*Work task*: Reproduce every record below exactly as written, but leave out any pictures.

Data extracted from a collection:
'''
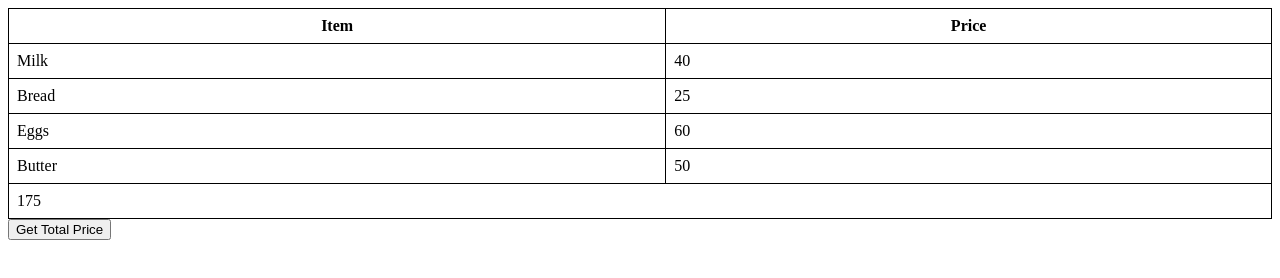
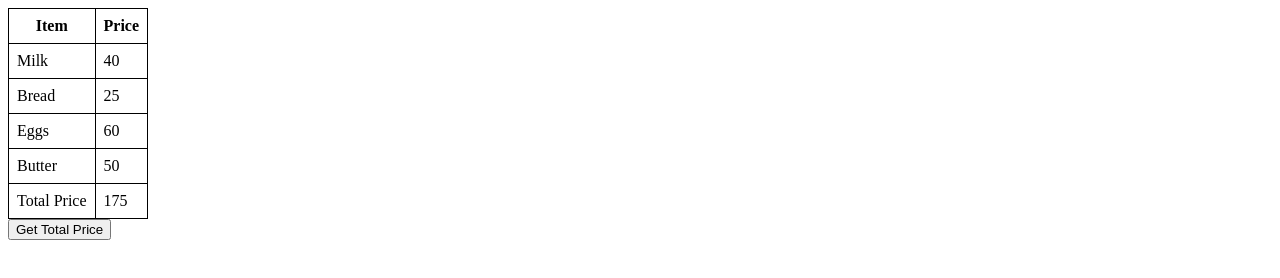
Before and after one commit to acciojob/grofers-checkout-shiikharrr, a website: page main.html in a window 1280 px wide. Both pictures are taken after a click on the button "Get Total Price". Drawn offline with Linux system fonts and the light colour scheme.

Commit message:
created a submission

```diff
--- a/main.html
+++ b/main.html
@@ -1,10 +1,14 @@
 <!DOCTYPE html>
 <html lang="en">
   <head>
+    <meta charset="UTF-8" />
+    <meta http-equiv="X-UA-Compatible" content="IE=edge" />
+    <meta name="viewport" content="width=device-width, initial-scale=1.0" />
+    <title>Grofers Checkout</title>
     <link rel="stylesheet" href="styles.css" />
   </head>
   <body>
-    <table style="width: 100%">
+    <table>
       <tr>
         <th>Item</th>
         <th>Price</th>
@@ -27,6 +31,8 @@
       </tr>
     </table>
 
-    <script src="./script.js"></script>
+    <button id="sum_btn">Get Total Price</button>
+
+    <script src="script.js"></script>
   </body>
 </html>
--- a/script.js
+++ b/script.js
@@ -1,31 +1,28 @@
-const getSumBtn = document.createElement("button");
-getSumBtn.append("Get Total Price");
-document.body.appendChild(getSumBtn);
+const button = document.getElementById("sum_btn");
 
-const getSum = () => {
+button.addEventListener("click", () => {
   const prices = document.querySelectorAll(".prices");
   const table = document.querySelector("table");
 
   let total = 0;
-
   prices.forEach((price) => {
     total += Number(price.textContent);
   });
 
-  const oldTotalRow = document.getElementById("total-row");
-  if (oldTotalRow) {
-    oldTotalRow.remove();
-  }
+  const oldRow = document.getElementById("total_row");
+  if (oldRow) oldRow.remove();
 
   const tr = document.createElement("tr");
-  tr.id = "total-row";
+  tr.id = "total_row";
 
-  const td = document.createElement("td");
-  td.setAttribute("colspan", "2");
-  td.textContent = total;
+  const td1 = document.createElement("td");
+  td1.textContent = "Total Price";
 
-  tr.appendChild(td);
+  const td2 = document.createElement("td");
+  td2.id = "ans";
+  td2.textContent = total;
+
+  tr.appendChild(td1);
+  tr.appendChild(td2);
   table.appendChild(tr);
-};
-
-getSumBtn.addEventListener("click", getSum);
+});
```
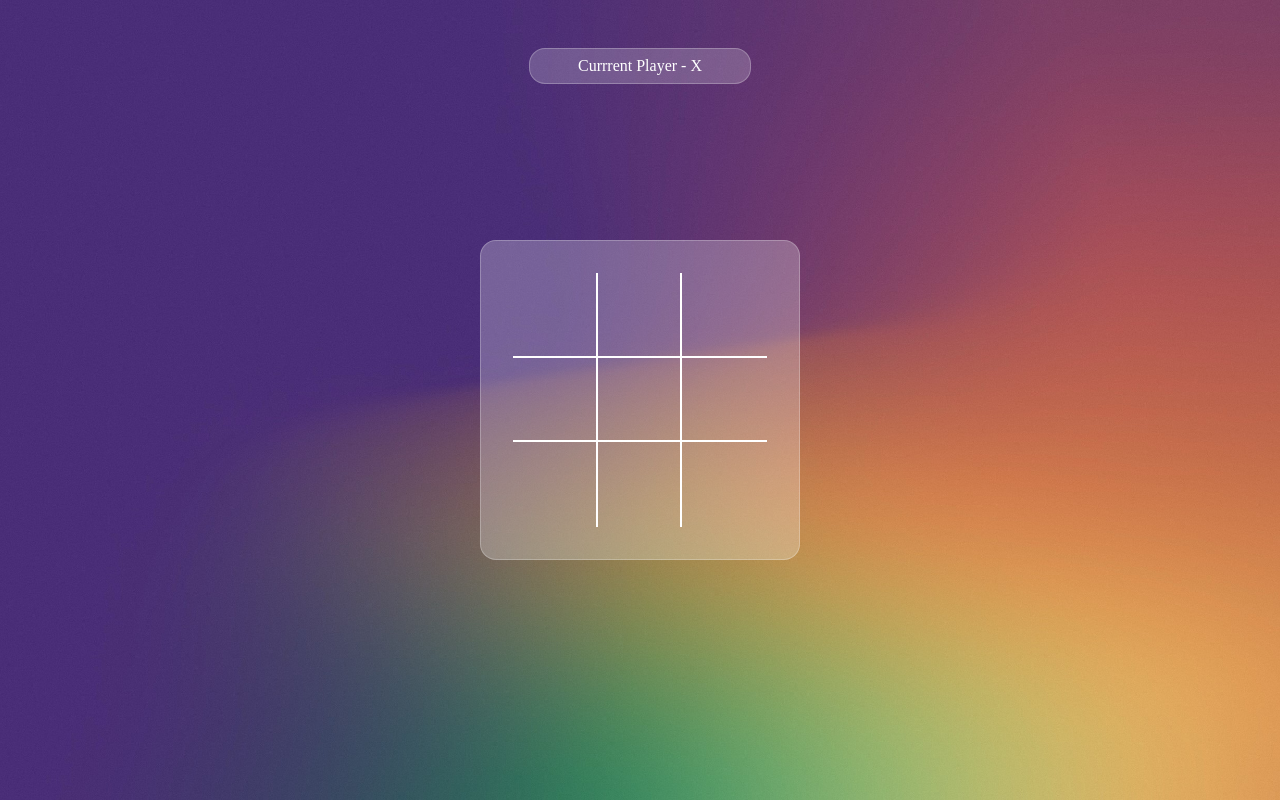
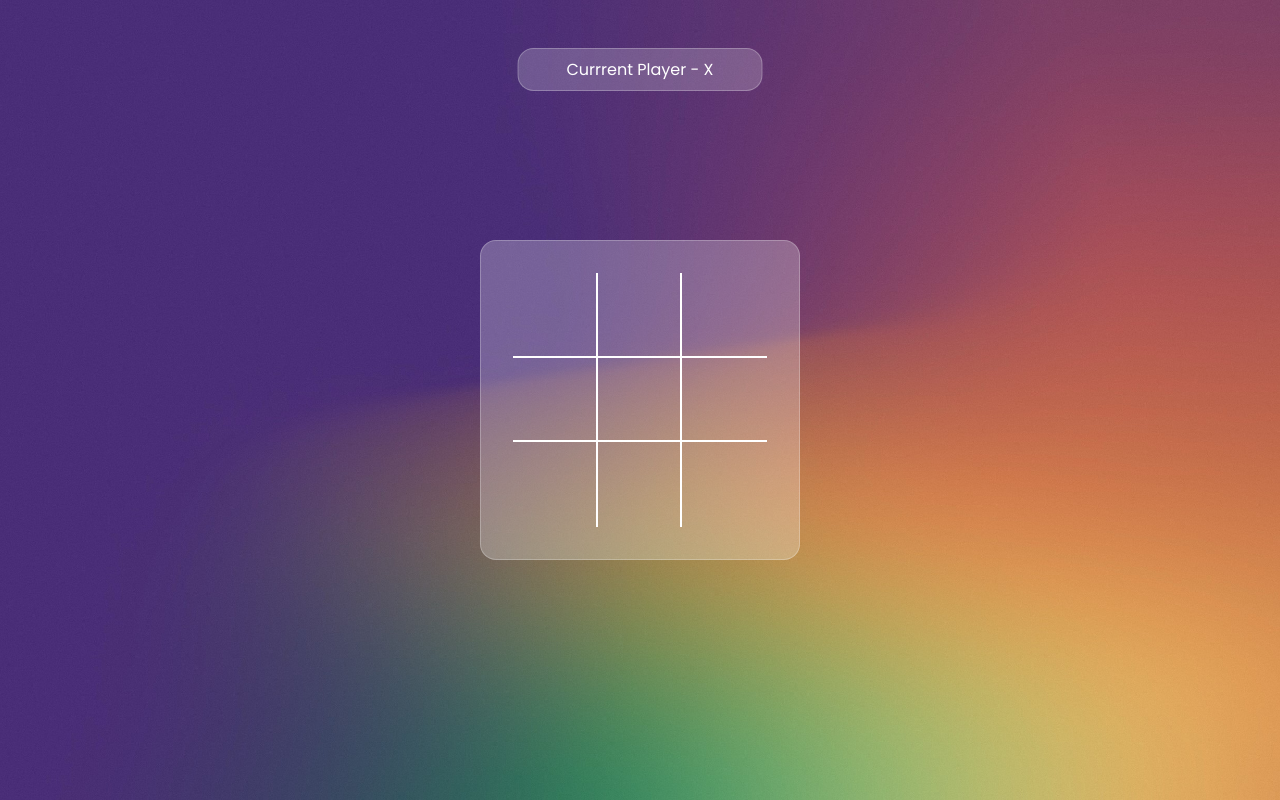
Before and after one commit to Shivam-015/tic-tac-toe, a plain HTML site: page index.html in a window 1280 px wide. Drawn offline with Linux system fonts and the light colour scheme.

Commit message:
Update index.html

```diff
--- a/index.html
+++ b/index.html
@@ -4,6 +4,9 @@
     <meta charset="UTF-8">
     <meta name="viewport" content="width=device-width, initial-scale=1.0">
     <title>Document</title>
+    <link rel="preconnect" href="https://fonts.googleapis.com" />
+    <link rel="preconnect" href="https://fonts.gstatic.com" crossorigin />
+    <link href="https://fonts.googleapis.com/css2?family=Poppins:wght@200;300;400;500;600;700&display=swap" rel="stylesheet"/>
     <link rel="stylesheet" href="style.css">
 </head>
 <body>
```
'''
*Exercise answer*:
Before and after one commit to acciojob/grofers-checkout-shiikharrr, a website: page main.html in a window 1280 px wide. Both pictures are taken after a click on the button "Get Total Price". Drawn offline with Linux system fonts and the light colour scheme.

Commit message:
created a submission

```diff
--- a/main.html
+++ b/main.html
@@ -1,10 +1,14 @@
 <!DOCTYPE html>
 <html lang="en">
   <head>
+    <meta charset="UTF-8" />
+    <meta http-equiv="X-UA-Compatible" content="IE=edge" />
+    <meta name="viewport" content="width=device-width, initial-scale=1.0" />
+    <title>Grofers Checkout</title>
     <link rel="stylesheet" href="styles.css" />
   </head>
   <body>
-    <table style="width: 100%">
+    <table>
       <tr>
         <th>Item</th>
         <th>Price</th>
@@ -27,6 +31,8 @@
       </tr>
     </table>
 
-    <script src="./script.js"></script>
+    <button id="sum_btn">Get Total Price</button>
+
+    <script src="script.js"></script>
   </body>
 </html>
--- a/script.js
+++ b/script.js
@@ -1,31 +1,28 @@
-const getSumBtn = document.createElement("button");
-getSumBtn.append("Get Total Price");
-document.body.appendChild(getSumBtn);
+const button = document.getElementById("sum_btn");
 
-const getSum = () => {
+button.addEventListener("click", () => {
   const prices = document.querySelectorAll(".prices");
   const table = document.querySelector("table");
 
   let total = 0;
-
   prices.forEach((price) => {
     total += Number(price.textContent);
   });
 
-  const oldTotalRow = document.getElementById("total-row");
-  if (oldTotalRow) {
-    oldTotalRow.remove();
-  }
+  const oldRow = document.getElementById("total_row");
+  if (oldRow) oldRow.remove();
 
   const tr = document.createElement("tr");
-  tr.id = "total-row";
+  tr.id = "total_row";
 
-  const td = document.createElement("td");
-  td.setAttribute("colspan", "2");
-  td.textContent = total;
+  const td1 = document.createElement("td");
+  td1.textContent = "Total Price";
 
-  tr.appendChild(td);
+  const td2 = document.createElement("td");
+  td2.id = "ans";
+  td2.textContent = total;
+
+  tr.appendChild(td1);
+  tr.appendChild(td2);
   table.appendChild(tr);
-};
-
-getSumBtn.addEventListener("click", getSum);
+});
```
Before and after one commit to Shivam-015/tic-tac-toe, a plain HTML site: page index.html in a window 1280 px wide. Drawn offline with Linux system fonts and the light colour scheme.

Commit message:
Update index.html

```diff
--- a/index.html
+++ b/index.html
@@ -4,6 +4,9 @@
     <meta charset="UTF-8">
     <meta name="viewport" content="width=device-width, initial-scale=1.0">
     <title>Document</title>
+    <link rel="preconnect" href="https://fonts.googleapis.com" />
+    <link rel="preconnect" href="https://fonts.gstatic.com" crossorigin />
+    <link href="https://fonts.googleapis.com/css2?family=Poppins:wght@200;300;400;500;600;700&display=swap" rel="stylesheet"/>
     <link rel="stylesheet" href="style.css">
 </head>
 <body>
```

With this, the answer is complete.